### What this task involves
What number of lines in the records below hold the word "bins"? Give that number alone.

### Structured diff data
= = = = = = =

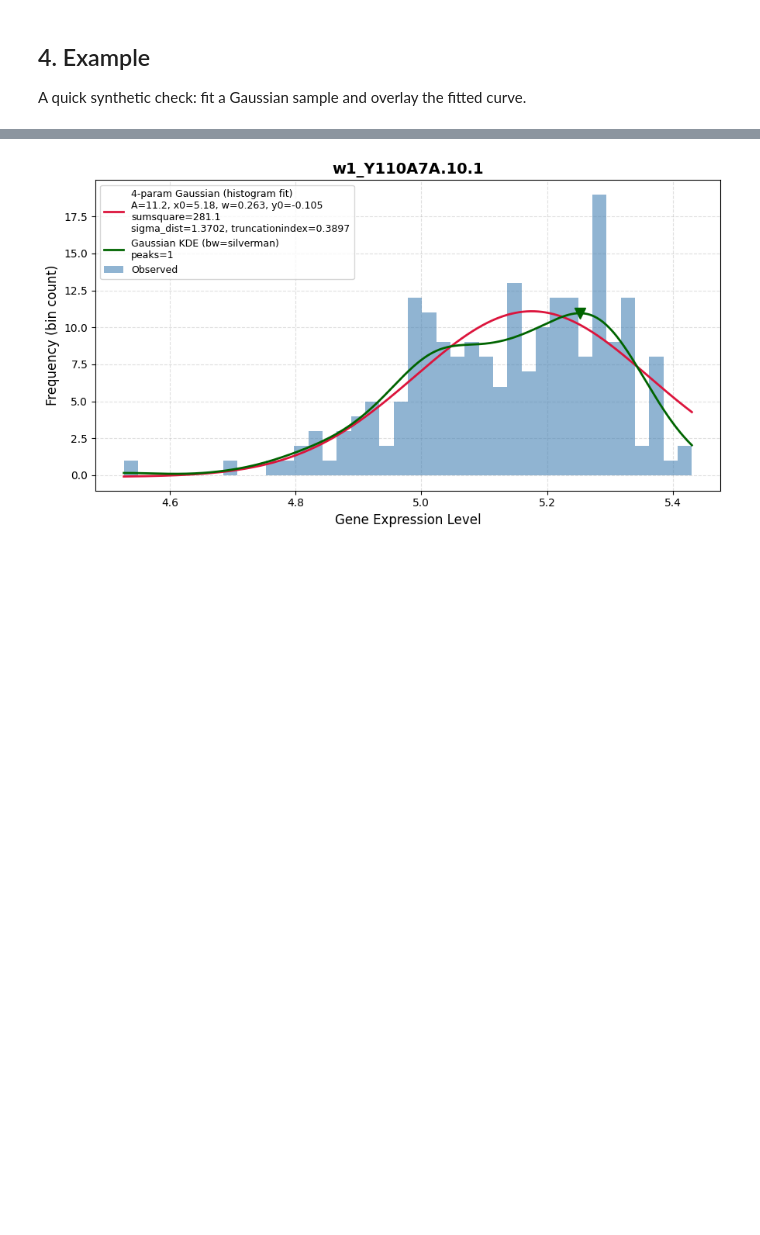
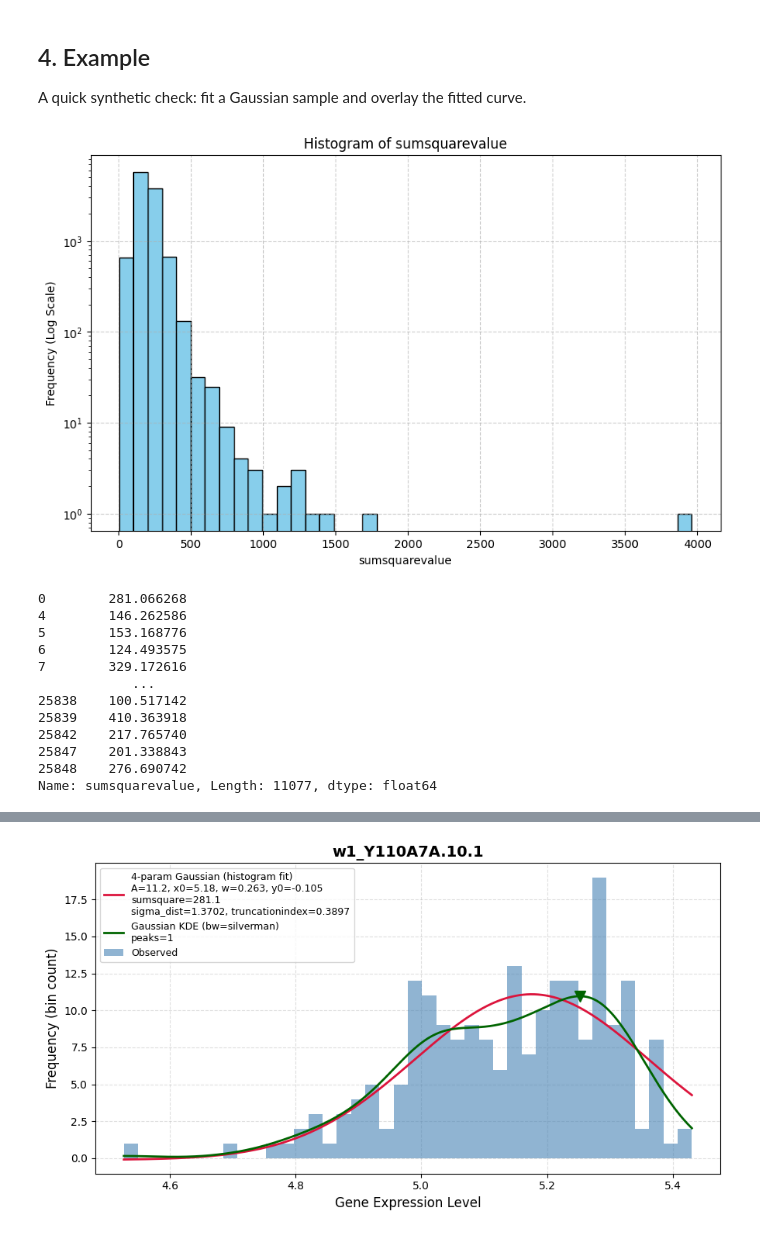
Before and after one commit to BhuvanKanna/bhuvanfitternew, a Jupyter notebook: newbhuvanfitter.ipynb, the cells around one changed output, grey strips where cells are left out. Saved outputs shown, nothing was run; the diff lists cells and outputs as text; code cells hidden in the pictures; blank space fills up the shorter version.

```diff
--- a/newbhuvanfitter.ipynb
+++ b/newbhuvanfitter.ipynb
@@ -75,7 +75,7 @@ def select(param):
     return fourparam_df.loc[mask, param].dropna()
 
 
-def plot_param_hist(param, *, color='skyblue', bins=40, log=True):
+def plot_param_hist(param, *, color='skyblue', bins=40, log=False):
     """Log-y histogram of `param` over the genes returned by select(). Returns the
     plotted data so callers can print counts / stats."""
     data = select(param)
@@ -90,7 +90,21 @@ def plot_param_hist(param, *, color='skyblue', bins=40, log=True):
     plt.show()
     return data
 # %%
-plot_param_hist('sumsquarevalue')
+plot_param_hist('sumsquarevalue', log = True)
+# %% [output]
+[figure, added]
+0        281.066268
+4        146.262586
+5        153.168776
+6        124.493575
+7        329.172616
+            ...
+25838    100.517142
+25839    410.363918
+25842    217.765740
+25847    201.338843
+25848    276.690742
+Name: sumsquarevalue, Length: 11077, dtype: float64
 # %%
 # Distribution of truncationindex across genes that fit successfully.
 # truncationindex = rightheight / maxheight, with the fitted curve's interval-minimum
```
Also changed, not shown: parts of 1 cell of this notebook.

= = = = = = =

### Solution to this exercise
3